To say that the Los Angeles Clippers are a massive disappointment is an understatement. After acquiring Kawhi Leonard and Paul George on top of an already stacked roster, it became title or bust. News flash, they’ve apparently chosen bust. After failing to make it out of the second round of the 2020 playoffs courtesy of a 3-1 comeback by the Denver Nuggets, the Clippers are choking again. Thanks in part to “Baby Bird” Luka Dončić, the Clippers might not even make it out of the first round.

In just eight total playoff games, all of them against the Clippers, Luka has dominated.

Though the Clippers got the best of Luka and the Mavs in 2020, they currently sit down 2-0. To make matters even worse, both of their losses came at home. Now headed to Dallas, Kawhi and the Clippers are in desperation mode as they hope to avoid going down 3-0. But unfortunately for the bottom dwellers of the Staples Center, their problems seem unfixable. And given the unguardable offense of Luka and the Mavs, I predict a series sweep and a horrible night’s sleep for Skip Bayless.

The Clippers Disaster

Before Paul George and Kawhi Leonard came to LA, the Clippers were described as a well-coached, scrappy team. In 2019, they demonstrated this by taking two games off the KD-led Warriors in the first round. You’d assume that replacing Danilo Gallinari and Shai Gilgeous-Alexander with two MVP-level players would only improve the team. After all, they already had Lou Williams, Patrick Beverly, and Montrezl Harrell. But for whatever reason, the Clippers haven’t been able to put it all together when they needed to most.

After blowing a 3-1 lead to the Nuggets, the Clippers fired Doc Rivers, lost Harrell in free agency, traded away Lou Williams and Landry Shamet, and made multiple other roster moves. At the conclusion of the regular season, the Clippers were fourth in the west, statistically the best 3pt shooting team, but were among the worst in clutch-time situations. Something that has clearly caught up to them.

If the Clippers lose this series, and I believe they will, they’ll have won only one playoff series with Kawhi and Paul George. Not to mention, Kawhi has an opt-out clause that he could elect to use at the end of the season. To make matters even worse for the Clippers, currently, they don’t have a first-round pick until 2027. So if both Paul George and Kawhi decide to leave, the Clippers are virtually screwed for the foreseeable future.

The Makings Of An All-Time Great

Rings aside, what we are currently watching is the making of a top 20 player of all time.

When Luka Dončić first entered the league, it was clear we were witnessing a special talent. He ended his rookie season averaging over 20 points, eight rebounds, and six assists. In Luka’s sophomore season, he averaged 29 points, nine assists, and nine rebounds. At just 22 years old in his junior season, Luka ended the regular season averaging 28 points, nine assists, and eight rebounds.
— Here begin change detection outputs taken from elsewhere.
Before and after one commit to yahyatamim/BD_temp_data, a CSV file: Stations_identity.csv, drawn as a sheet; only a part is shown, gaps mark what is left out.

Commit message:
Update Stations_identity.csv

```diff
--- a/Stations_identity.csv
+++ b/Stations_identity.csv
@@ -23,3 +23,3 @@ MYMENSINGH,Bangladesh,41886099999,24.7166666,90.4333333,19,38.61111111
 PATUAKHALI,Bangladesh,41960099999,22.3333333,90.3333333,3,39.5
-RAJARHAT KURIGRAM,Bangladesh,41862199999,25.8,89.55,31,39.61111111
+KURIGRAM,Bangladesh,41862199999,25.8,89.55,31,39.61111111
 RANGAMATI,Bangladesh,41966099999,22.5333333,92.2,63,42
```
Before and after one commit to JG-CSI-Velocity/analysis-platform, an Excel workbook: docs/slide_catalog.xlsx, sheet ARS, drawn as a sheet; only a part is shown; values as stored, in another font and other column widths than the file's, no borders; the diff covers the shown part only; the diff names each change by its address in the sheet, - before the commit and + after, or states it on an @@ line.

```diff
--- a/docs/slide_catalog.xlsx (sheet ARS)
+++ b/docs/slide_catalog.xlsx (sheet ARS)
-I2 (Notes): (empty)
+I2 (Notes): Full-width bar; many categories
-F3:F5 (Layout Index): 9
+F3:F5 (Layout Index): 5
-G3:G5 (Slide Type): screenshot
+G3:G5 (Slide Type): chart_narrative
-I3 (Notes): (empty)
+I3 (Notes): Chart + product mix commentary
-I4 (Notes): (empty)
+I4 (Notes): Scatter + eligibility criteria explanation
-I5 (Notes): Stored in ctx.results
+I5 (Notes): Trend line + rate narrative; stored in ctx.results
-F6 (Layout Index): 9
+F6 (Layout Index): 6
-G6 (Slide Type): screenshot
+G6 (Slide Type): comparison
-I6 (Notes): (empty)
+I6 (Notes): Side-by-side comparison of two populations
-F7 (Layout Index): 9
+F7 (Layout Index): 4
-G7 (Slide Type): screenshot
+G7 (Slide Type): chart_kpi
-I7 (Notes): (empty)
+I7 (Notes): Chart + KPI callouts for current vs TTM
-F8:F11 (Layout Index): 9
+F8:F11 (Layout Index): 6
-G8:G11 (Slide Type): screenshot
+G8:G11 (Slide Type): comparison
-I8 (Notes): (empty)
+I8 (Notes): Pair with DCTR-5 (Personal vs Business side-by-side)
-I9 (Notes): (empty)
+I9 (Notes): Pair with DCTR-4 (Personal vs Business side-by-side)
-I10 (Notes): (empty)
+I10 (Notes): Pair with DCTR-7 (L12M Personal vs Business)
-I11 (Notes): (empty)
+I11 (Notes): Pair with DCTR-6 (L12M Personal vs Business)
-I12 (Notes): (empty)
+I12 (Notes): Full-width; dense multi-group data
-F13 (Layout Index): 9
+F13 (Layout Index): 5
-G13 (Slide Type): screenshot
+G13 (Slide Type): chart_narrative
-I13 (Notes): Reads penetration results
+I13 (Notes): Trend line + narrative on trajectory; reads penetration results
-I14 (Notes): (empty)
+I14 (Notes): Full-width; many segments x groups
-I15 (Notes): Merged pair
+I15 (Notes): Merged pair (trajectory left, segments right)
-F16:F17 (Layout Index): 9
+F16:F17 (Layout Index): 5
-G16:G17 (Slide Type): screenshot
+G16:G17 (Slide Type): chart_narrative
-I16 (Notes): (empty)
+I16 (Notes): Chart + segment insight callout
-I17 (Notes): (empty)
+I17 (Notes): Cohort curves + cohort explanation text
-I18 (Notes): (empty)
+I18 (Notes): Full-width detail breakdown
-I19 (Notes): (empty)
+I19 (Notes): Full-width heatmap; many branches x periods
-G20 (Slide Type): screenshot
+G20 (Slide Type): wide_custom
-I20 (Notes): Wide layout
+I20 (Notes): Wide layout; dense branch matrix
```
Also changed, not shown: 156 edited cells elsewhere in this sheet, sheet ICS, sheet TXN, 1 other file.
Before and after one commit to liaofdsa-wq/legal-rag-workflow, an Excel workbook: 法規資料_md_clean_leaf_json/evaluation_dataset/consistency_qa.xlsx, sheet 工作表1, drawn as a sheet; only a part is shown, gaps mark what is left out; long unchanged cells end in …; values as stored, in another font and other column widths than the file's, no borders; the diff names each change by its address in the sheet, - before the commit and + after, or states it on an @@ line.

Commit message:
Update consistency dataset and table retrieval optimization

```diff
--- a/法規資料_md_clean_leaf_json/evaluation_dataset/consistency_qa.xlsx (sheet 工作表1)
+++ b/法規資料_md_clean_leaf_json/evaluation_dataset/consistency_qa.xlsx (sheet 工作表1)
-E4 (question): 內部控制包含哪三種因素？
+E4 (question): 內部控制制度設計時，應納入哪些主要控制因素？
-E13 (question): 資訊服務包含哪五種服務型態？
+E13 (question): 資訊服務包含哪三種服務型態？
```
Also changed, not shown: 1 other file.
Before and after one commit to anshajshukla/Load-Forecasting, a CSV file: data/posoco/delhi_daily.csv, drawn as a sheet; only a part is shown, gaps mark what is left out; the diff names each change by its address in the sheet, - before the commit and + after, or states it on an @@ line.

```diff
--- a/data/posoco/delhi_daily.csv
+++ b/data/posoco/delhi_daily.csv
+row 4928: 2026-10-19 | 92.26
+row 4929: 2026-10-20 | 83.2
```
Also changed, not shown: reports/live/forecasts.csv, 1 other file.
Not only is Luka consistent, but he’s also only getting better.

There’s a great chance that he or MVP front-runner Nikola Jokić will one day become the third player in NBA history to average a triple-double for a season.

Coming into the 2020 season, Luka was favored to win the MVP. Unfortunately, not only was “Baby Bird” out of shape, but the Mavs struggled because of it. A lesson learned the hard way and one that Luka surely won’t make again. It took some time, but once the Mavs were clicking on all cylinders, it was obvious why Luka was favored to win the award.

It’s fair to criticize Luka Dončić for how often he complains to refs. It’s in-bounds to knock him for his LeBron-esque free throw shooting. You could even remove the “D” in Dončić because he plays little to no defense. But it’s undeniable how naturally gifted the Mavs star truly is. Given the current trajectory of his career, Luka will be one of the greatest players to step foot in the NBA.

Follow me on twitter @KENDRlCKS and check out more NBA related articles by the Belly Up Sports team.

About Author

Kendrick Lindsay

Growing up in a single-parent household came with its perks and downsides. Perk, I became very close to my mother. The downside, she wasn't a sports watcher. It wasn't until I was 15 years old that I was introduced to the world of sports/sports media. That's when I truly fell in love with it all. And it wasn't the X's and O's that won me over, it was the deep-rooted stories of the business, the athletes, and the ever so changing nature of sports that intrigued me. As a recent college graduate and Communications major, I hope to put my imprint on the sports media world.

Leave a Reply

Your email address will not be published. Required fields are marked *